Living with the Living Dead: The Wisdom of the Zombie Apocalypse
Oxford University Press Hardcover $24.95 (272pp) 978-0-19-026045-3 With its voracious appetite for pop culture, Garrett’s book is a great reminder that there’s more to life than just being alive.
Gut-wrenching, stomach-churning, and mind-boggling, zombies are a perfect metaphor for many aspects of modern life. Don’t agree? Author Greg Garrett makes a compelling argument for the undead in his new book Living With The Living Dead: The Wisdom of the Zombie Apocalypse.
Garrett’s tone is both academic and playful. He’s personable, and frequently funny, even when discussing flesh-eating monsters. Living With The Living Dead is essentially an extended conversation with a favorite, nerdy friend that ranges all over pop culture.

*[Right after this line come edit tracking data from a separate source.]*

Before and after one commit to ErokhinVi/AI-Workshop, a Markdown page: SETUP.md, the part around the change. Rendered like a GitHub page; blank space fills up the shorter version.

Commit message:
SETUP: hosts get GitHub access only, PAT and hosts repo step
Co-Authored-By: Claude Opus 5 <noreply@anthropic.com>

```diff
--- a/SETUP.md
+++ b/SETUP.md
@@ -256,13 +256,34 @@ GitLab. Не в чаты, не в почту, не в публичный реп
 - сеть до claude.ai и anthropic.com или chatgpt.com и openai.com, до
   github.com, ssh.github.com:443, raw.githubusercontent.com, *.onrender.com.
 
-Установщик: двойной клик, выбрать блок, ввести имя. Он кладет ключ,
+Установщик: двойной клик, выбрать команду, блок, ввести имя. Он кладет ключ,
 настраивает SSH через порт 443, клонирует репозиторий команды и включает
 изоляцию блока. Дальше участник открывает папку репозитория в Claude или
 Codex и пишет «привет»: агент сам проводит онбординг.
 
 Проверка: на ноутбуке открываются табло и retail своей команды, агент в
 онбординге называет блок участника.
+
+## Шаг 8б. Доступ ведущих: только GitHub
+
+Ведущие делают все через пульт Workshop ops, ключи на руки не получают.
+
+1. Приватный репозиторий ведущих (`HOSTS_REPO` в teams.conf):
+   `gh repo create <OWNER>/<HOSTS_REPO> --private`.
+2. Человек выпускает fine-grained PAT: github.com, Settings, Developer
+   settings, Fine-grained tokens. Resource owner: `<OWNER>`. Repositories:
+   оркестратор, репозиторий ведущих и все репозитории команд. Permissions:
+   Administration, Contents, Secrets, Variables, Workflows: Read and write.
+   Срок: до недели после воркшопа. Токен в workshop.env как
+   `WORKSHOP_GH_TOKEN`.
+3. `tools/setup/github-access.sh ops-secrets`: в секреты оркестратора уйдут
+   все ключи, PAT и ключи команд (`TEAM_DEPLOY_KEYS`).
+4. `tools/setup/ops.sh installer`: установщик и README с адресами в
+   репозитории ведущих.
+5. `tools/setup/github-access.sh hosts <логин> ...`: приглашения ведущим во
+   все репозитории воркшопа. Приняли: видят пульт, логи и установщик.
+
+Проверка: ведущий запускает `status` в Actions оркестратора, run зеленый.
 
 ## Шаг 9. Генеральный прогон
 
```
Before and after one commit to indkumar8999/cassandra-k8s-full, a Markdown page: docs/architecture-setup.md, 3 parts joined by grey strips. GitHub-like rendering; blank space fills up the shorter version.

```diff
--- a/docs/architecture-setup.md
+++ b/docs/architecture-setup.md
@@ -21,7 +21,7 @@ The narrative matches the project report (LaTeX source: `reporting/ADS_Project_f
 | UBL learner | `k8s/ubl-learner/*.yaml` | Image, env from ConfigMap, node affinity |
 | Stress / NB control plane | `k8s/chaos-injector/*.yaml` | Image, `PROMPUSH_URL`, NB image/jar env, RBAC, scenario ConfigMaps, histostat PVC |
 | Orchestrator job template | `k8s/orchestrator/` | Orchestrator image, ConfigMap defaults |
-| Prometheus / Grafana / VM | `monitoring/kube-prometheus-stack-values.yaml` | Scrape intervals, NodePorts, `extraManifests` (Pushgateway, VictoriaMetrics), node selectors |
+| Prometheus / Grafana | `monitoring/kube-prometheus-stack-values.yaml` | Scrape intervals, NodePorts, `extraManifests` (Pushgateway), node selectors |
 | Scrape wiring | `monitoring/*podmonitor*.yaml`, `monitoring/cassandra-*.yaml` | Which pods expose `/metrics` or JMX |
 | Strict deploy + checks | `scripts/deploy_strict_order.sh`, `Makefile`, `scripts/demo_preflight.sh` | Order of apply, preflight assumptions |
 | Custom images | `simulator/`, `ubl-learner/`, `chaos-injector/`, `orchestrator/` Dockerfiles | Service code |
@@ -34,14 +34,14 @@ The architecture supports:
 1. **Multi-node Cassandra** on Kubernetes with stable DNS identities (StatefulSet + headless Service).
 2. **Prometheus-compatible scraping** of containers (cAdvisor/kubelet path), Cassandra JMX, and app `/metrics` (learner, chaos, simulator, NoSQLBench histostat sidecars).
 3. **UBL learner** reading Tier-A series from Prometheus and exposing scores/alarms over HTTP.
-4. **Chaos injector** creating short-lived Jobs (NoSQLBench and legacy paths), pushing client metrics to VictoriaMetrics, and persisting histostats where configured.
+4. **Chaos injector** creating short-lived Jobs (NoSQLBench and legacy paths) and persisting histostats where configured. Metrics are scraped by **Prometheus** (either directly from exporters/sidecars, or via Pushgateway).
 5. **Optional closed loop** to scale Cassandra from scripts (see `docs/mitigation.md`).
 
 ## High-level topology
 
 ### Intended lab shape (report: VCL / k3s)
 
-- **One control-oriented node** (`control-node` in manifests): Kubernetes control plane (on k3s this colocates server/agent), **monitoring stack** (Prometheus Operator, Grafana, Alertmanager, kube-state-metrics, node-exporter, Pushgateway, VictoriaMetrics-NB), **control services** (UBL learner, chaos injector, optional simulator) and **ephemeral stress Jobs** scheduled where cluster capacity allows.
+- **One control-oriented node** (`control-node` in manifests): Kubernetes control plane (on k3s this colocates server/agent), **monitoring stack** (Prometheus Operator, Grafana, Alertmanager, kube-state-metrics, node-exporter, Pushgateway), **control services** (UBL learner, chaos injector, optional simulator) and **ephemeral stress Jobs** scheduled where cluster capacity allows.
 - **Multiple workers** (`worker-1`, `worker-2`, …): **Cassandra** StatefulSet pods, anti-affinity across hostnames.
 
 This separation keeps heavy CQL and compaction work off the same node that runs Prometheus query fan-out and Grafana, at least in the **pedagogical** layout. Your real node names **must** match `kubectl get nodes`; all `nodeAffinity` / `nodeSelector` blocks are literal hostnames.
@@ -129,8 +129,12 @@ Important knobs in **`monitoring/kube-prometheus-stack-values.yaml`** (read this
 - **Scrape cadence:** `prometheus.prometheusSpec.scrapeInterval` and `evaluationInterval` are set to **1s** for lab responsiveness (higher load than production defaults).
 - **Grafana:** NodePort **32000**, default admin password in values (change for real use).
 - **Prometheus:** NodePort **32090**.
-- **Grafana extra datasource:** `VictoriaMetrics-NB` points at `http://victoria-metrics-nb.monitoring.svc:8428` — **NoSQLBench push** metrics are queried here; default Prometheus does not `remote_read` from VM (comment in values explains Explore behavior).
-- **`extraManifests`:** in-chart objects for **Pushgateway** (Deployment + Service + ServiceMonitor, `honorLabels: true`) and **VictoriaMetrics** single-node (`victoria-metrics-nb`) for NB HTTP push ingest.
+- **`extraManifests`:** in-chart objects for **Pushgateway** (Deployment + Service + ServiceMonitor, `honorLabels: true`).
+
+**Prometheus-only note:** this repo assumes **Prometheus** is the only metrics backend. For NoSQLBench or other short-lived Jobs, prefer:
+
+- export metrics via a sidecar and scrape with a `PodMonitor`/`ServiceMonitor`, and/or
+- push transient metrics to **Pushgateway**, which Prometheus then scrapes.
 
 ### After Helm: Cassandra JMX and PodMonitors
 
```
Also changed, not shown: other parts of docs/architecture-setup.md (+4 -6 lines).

Omnivorously researched, Garrett’s book includes references to Cormac Mccarthy, Dawn of the Dead and its remake, Game of Thrones, and the New Testament, among others. Zombies, it seems, are everywhere, and the “zombie apocalypse” narrative is the perfect metaphor for life as we know it today: transitioning “from one state to the other, a movement so shocking that we often stand … mouths wide open, simultaneously marveling and horrified at the changes taking place.” Garrett’s writing is as mesmerizing, and as he fleshes out his case, drawing new connections, Living With The Living Dead becomes impossible to put down.
Living With The Living Dead straddles the line between academic and popular nonfiction writing. Although the book draws natural comparisons to Mary Roach’s nonfiction, or even Michael Pollan’s, Garrett’s tone is at times too formal, even when he’s writing in the first person. Weaving in personal stories about his time as a hospital chaplain and his initial impressions of the novels, films, and shows he references softens this somewhat and makes the book more